ABOUT THIS TASK
Each line of the records needs to be written out exactly, with any image left out.

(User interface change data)
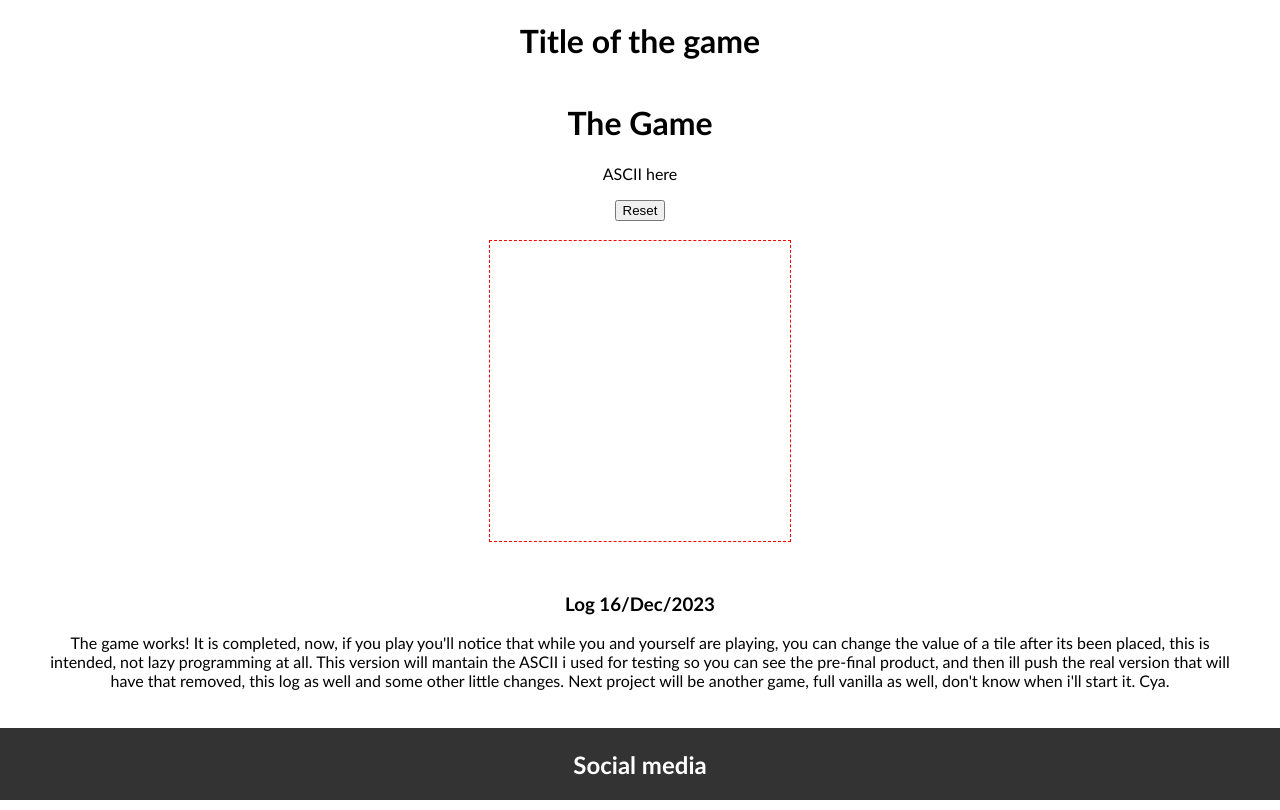
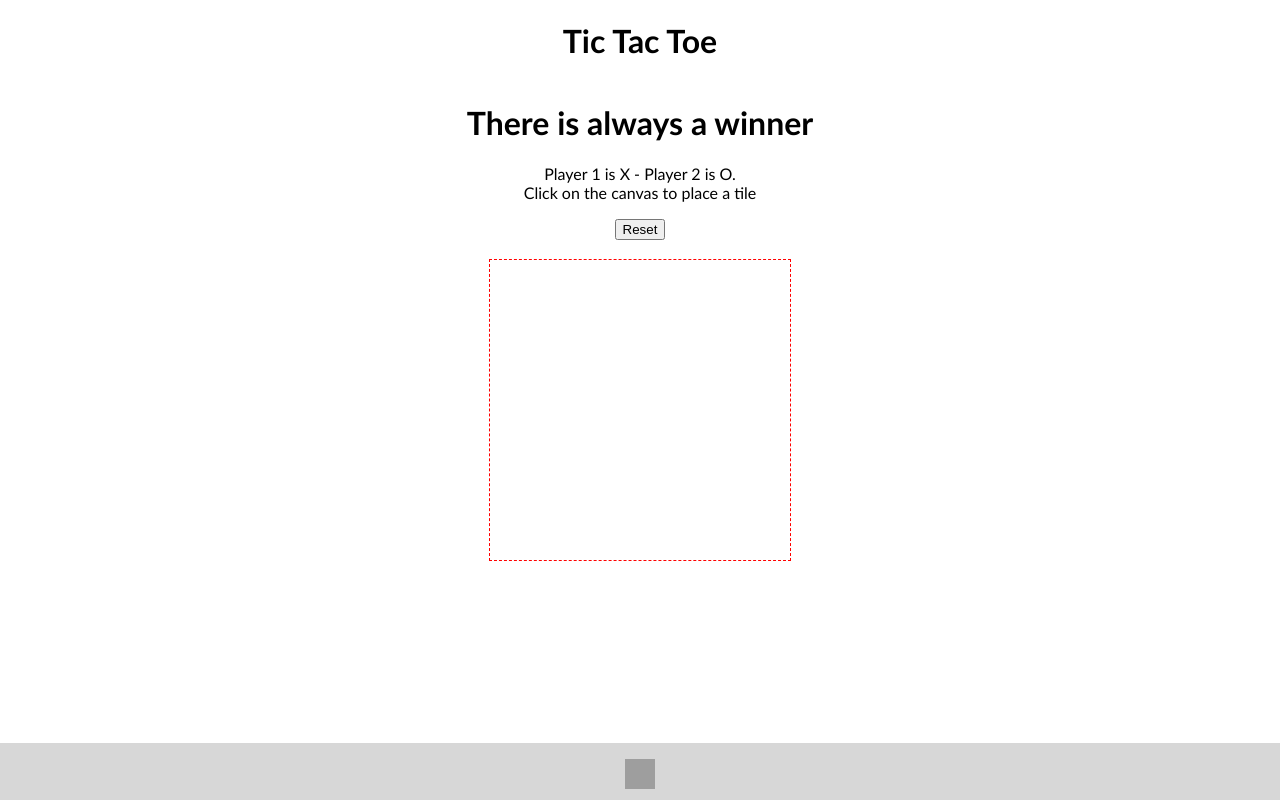
Before and after one commit to Daecko/silly-videogame, a plain HTML site: page index.html in a window 1280 px wide. Drawn offline with Linux system fonts and the light colour scheme; grey boxes are pictures that could not be loaded.

Commit message:
Final Release

```diff
--- a/index.html
+++ b/index.html
@@ -9,32 +9,24 @@
 </head>
 <body>
     <header>
-        <h1>Title of the game</h1>
+        <h1>Tic Tac Toe</h1>
     </header>
     <main>
         <h1 id="gameStateD">
-            The Game
+            There is always a winner
         </h1>
-        <p id="ASCII">ASCII here</p>
+        <p id="ASCII">
+            Player 1 is X - Player 2 is O. <br>
+            Click on the canvas to place a tile</p>
         <button type="button" id="clear">Reset</button> <br><br>
         <canvas id="canvas" width="300" height="300">
             Your navigator doesn't admit &lt;canvas&lt;.
         </canvas>
-        <section id="Log">
-            <h3>Log 16/Dec/2023</h3>
-             <p>
-                The game works! It is completed, now, if you play you'll notice that while you and yourself are playing,
-                you can change the value of a tile after its been placed, this is intended, not lazy programming at all.
-                This version will mantain the ASCII i used for testing so you can see the pre-final product, and then ill
-                push the real version that will have that removed, this log as well and some other little changes. Next
-                project will be another game, full vanilla as well, don't know when i'll start it. Cya.
-            </p>
-        </section>
     </main>
     <footer>
-        <h2>
-            Social media
-        </h2>
+        <a target="_blank" href="http://www.linkedin.com/in/mario-joshua-ramos-chávez-hita-10262a216">
+            <img src="https://upload.wikimedia.org/wikipedia/commons/thumb/c/ca/LinkedIn_logo_initials.png/600px-LinkedIn_logo_initials.png" alt="LinkedIn" width="30" height="30">
+        </a>
     </footer>
 </body>
 </html>
--- a/main.js
+++ b/main.js
@@ -110,12 +110,12 @@ function getMousePos(canvas, evt) {
 canvas.addEventListener("click",(evt)=>{
   var pos = getMousePos(canvas,evt);
   var winner = ticTac(pos);
-  ASCII.innerHTML =
+  /*ASCII.innerHTML =
   `
   ${game[0][0]==0?'x':game[0][0]==null?'z':'o'}|${game[0][1]==0?'x':game[0][1]==null?'z':'o'}|${game[0][2]==0?'x':game[0][2]==null?'z':'o'}<br>
   ${game[1][0]==0?'x':game[1][0]==null?'z':'o'}|${game[1][1]==0?'x':game[1][1]==null?'z':'o'}|${game[1][2]==0?'x':game[1][2]==null?'z':'o'}<br>
   ${game[2][0]==0?'x':game[2][0]==null?'z':'o'}|${game[2][1]==0?'x':game[2][1]==null?'z':'o'}|${game[2][2]==0?'x':game[2][2]==null?'z':'o'}
-  `
+  `*/
   if(winner!=null){
     gameStateDisplay.innerHTML = `${player==0 ? "Player 1" : "Player 2"} Wins!`
   }else{
--- a/styles/style.css
+++ b/styles/style.css
@@ -11,7 +11,7 @@ body {
 main {
     flex: 1;
 }
-#Log {
+/*#Log {
     margin: 3rem;
 }
 /*#Log ul {
@@ -26,12 +26,16 @@ canvas{
 }
 
 footer {
+    height: 25px;
     position: sticky;
-    background-color: #333;
+    background-color: #b4b4b488;
     color: white;
     text-align: center;
-    padding: 0.1rem;
+    padding: 1rem;
     bottom: 0;
+}
+footer a:visited,a:link {
+    color: rgb(117, 168, 255);
 }
 /*
 I utilized code from here:
```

ANSWER TO THE EXERCISE
Before and after one commit to Daecko/silly-videogame, a plain HTML site: page index.html in a window 1280 px wide. Drawn offline with Linux system fonts and the light colour scheme; grey boxes are pictures that could not be loaded.

Commit message:
Final Release

```diff
--- a/index.html
+++ b/index.html
@@ -9,32 +9,24 @@
 </head>
 <body>
     <header>
-        <h1>Title of the game</h1>
+        <h1>Tic Tac Toe</h1>
     </header>
     <main>
         <h1 id="gameStateD">
-            The Game
+            There is always a winner
         </h1>
-        <p id="ASCII">ASCII here</p>
+        <p id="ASCII">
+            Player 1 is X - Player 2 is O. <br>
+            Click on the canvas to place a tile</p>
         <button type="button" id="clear">Reset</button> <br><br>
         <canvas id="canvas" width="300" height="300">
             Your navigator doesn't admit &lt;canvas&lt;.
         </canvas>
-        <section id="Log">
-            <h3>Log 16/Dec/2023</h3>
-             <p>
-                The game works! It is completed, now, if you play you'll notice that while you and yourself are playing,
-                you can change the value of a tile after its been placed, this is intended, not lazy programming at all.
-                This version will mantain the ASCII i used for testing so you can see the pre-final product, and then ill
-                push the real version that will have that removed, this log as well and some other little changes. Next
-                project will be another game, full vanilla as well, don't know when i'll start it. Cya.
-            </p>
-        </section>
     </main>
     <footer>
-        <h2>
-            Social media
-        </h2>
+        <a target="_blank" href="http://www.linkedin.com/in/mario-joshua-ramos-chávez-hita-10262a216">
+            <img src="https://upload.wikimedia.org/wikipedia/commons/thumb/c/ca/LinkedIn_logo_initials.png/600px-LinkedIn_logo_initials.png" alt="LinkedIn" width="30" height="30">
+        </a>
     </footer>
 </body>
 </html>
--- a/main.js
+++ b/main.js
@@ -110,12 +110,12 @@ function getMousePos(canvas, evt) {
 canvas.addEventListener("click",(evt)=>{
   var pos = getMousePos(canvas,evt);
   var winner = ticTac(pos);
-  ASCII.innerHTML =
+  /*ASCII.innerHTML =
   `
   ${game[0][0]==0?'x':game[0][0]==null?'z':'o'}|${game[0][1]==0?'x':game[0][1]==null?'z':'o'}|${game[0][2]==0?'x':game[0][2]==null?'z':'o'}<br>
   ${game[1][0]==0?'x':game[1][0]==null?'z':'o'}|${game[1][1]==0?'x':game[1][1]==null?'z':'o'}|${game[1][2]==0?'x':game[1][2]==null?'z':'o'}<br>
   ${game[2][0]==0?'x':game[2][0]==null?'z':'o'}|${game[2][1]==0?'x':game[2][1]==null?'z':'o'}|${game[2][2]==0?'x':game[2][2]==null?'z':'o'}
-  `
+  `*/
   if(winner!=null){
     gameStateDisplay.innerHTML = `${player==0 ? "Player 1" : "Player 2"} Wins!`
   }else{
--- a/styles/style.css
+++ b/styles/style.css
@@ -11,7 +11,7 @@ body {
 main {
     flex: 1;
 }
-#Log {
+/*#Log {
     margin: 3rem;
 }
 /*#Log ul {
@@ -26,12 +26,16 @@ canvas{
 }
 
 footer {
+    height: 25px;
     position: sticky;
-    background-color: #333;
+    background-color: #b4b4b488;
     color: white;
     text-align: center;
-    padding: 0.1rem;
+    padding: 1rem;
     bottom: 0;
+}
+footer a:visited,a:link {
+    color: rgb(117, 168, 255);
 }
 /*
 I utilized code from here:
```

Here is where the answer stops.